Use this URL to cite or link to this record in EThOS:
Title: Rural land use agencies in Scotland : an appraisal of the record and effectiveness in Scotland of the Forestry Commission, the Nature Conservancy/Nature Conservancy Council and the Countryside Commission for Scotland
Author: Mackay, Donald G.
ISNI:       0000 0000 6686 7644
Awarding Body: University of Aberdeen
Current Institution: University of Aberdeen
Date of Award: 1994
Availability of Full Text:
Access through EThOS:
Full text unavailable from EThOS. Please try the link below.
Access through Institution:
During the second half of this century the institutions exercising the greatest influence upon rural land users over Scotland as a whole have been the agriculture Department (under various titles), the Forestry Commission, the Nature Conservancy/Nature Conservancy Council and the Countryside Commission for Scotland. The three latter institutions may be described as "quangos" (hereafter called "agencies") i.e. centrally-funded public bodies, but having a chairman and a board of management appointed from outwith government. In April 1992 the three agencies were radically reconstructed. The changes were described as having been made in response to criticism - not least in Scotland - of their structure and performance. It therefore seems timely to assess the record and effectiveness of the agencies in relation to Scotland, where both afforestation and nature conservation have had significant effects on land use. The method adopted is, first, to review the constitutional status and role of agencies in the UK, and the place of the land use agencies. Next, each of the three agencies is examined on its own, in terms of its historical origins, evolution and performance, particularly in relation to Scotland; its organisational structure; its efficiency and effectiveness as perceived by various observers; and its relationship with its "client" or interest group. Finally, the significance and achievement of the agencies - both individually and in combination - are appraised in relation to Scotland. It is concluded that they have fallen down on the custodial side of their terms of reference, i.e. their responsibility for the environment of rural Scotland. An explanation of the shortcomings of the agencies is sought in their institutional structure. A more coherent structure of agencies, aimed at curing the ills diagnosed, is suggested.

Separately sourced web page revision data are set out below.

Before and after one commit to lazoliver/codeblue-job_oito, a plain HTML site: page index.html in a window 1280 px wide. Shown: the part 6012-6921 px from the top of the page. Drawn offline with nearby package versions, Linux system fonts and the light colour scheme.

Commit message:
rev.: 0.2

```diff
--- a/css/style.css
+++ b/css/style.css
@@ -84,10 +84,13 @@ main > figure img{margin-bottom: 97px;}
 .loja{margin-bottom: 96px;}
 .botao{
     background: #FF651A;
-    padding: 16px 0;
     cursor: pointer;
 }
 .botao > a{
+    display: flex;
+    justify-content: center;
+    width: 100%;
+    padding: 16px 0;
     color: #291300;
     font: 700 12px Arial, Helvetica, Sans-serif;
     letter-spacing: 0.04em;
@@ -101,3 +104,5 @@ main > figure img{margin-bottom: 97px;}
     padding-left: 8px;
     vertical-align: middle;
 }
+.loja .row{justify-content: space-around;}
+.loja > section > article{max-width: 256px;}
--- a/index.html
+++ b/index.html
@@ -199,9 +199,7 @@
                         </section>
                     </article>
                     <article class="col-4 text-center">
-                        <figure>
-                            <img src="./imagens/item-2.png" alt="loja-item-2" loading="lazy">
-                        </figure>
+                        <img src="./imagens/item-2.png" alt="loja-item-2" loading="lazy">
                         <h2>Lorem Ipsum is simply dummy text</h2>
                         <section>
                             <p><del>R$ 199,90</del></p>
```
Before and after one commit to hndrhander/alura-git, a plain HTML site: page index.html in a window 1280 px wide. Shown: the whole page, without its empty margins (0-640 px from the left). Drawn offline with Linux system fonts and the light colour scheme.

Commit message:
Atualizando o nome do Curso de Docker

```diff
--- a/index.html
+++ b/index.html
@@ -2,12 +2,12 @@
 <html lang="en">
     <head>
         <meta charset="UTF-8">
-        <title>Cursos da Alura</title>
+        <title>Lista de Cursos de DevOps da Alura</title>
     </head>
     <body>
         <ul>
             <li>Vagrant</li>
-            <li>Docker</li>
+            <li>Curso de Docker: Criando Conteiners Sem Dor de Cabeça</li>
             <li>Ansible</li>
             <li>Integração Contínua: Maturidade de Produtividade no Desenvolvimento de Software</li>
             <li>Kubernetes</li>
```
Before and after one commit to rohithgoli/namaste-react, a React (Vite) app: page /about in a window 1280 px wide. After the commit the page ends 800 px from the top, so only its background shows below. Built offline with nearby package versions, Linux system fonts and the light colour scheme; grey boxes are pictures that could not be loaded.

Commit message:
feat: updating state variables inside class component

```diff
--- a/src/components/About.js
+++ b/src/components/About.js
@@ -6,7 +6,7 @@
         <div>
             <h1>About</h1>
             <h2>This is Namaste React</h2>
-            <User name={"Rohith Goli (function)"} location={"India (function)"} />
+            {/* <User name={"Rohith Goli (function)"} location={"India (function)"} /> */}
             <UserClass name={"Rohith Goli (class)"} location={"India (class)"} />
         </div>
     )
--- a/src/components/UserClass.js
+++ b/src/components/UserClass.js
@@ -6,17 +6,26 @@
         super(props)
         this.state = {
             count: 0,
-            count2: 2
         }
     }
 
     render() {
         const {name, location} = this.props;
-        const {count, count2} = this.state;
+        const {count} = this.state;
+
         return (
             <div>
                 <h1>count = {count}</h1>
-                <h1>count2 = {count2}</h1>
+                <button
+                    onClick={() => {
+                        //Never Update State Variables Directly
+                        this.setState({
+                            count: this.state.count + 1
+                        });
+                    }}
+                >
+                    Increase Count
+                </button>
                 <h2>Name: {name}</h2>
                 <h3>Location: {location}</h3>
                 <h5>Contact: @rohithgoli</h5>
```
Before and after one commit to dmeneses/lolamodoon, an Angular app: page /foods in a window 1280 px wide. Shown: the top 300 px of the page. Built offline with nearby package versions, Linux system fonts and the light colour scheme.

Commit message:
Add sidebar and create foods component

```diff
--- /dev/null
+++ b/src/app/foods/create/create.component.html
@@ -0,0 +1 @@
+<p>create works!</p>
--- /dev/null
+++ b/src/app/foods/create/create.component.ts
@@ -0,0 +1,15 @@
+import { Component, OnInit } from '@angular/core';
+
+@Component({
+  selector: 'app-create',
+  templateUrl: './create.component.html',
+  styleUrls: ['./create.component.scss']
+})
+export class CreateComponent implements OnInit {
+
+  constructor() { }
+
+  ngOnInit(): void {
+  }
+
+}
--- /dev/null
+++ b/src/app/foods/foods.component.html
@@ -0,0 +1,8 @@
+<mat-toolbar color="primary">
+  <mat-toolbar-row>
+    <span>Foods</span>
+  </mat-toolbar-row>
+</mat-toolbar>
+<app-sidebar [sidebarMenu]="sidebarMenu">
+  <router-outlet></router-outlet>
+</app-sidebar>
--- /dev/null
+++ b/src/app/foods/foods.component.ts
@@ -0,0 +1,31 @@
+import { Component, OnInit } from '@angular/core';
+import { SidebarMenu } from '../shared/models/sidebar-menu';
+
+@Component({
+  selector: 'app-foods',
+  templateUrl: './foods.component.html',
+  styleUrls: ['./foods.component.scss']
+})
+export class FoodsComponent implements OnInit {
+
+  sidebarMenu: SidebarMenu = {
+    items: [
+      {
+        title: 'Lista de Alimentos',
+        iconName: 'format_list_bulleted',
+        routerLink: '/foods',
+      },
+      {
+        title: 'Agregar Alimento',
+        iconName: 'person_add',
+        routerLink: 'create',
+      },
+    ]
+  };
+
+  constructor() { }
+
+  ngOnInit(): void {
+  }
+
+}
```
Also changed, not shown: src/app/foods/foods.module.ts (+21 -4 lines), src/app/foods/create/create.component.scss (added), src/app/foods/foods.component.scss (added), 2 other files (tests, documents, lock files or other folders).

Supervisor: Not available Sponsor: Not available
Qualification Name: Thesis (Ph.D.) Qualification Level: Doctoral
EThOS ID:  DOI: Not available
Keywords: Urban planning & rural planning Regional planning Management Ecology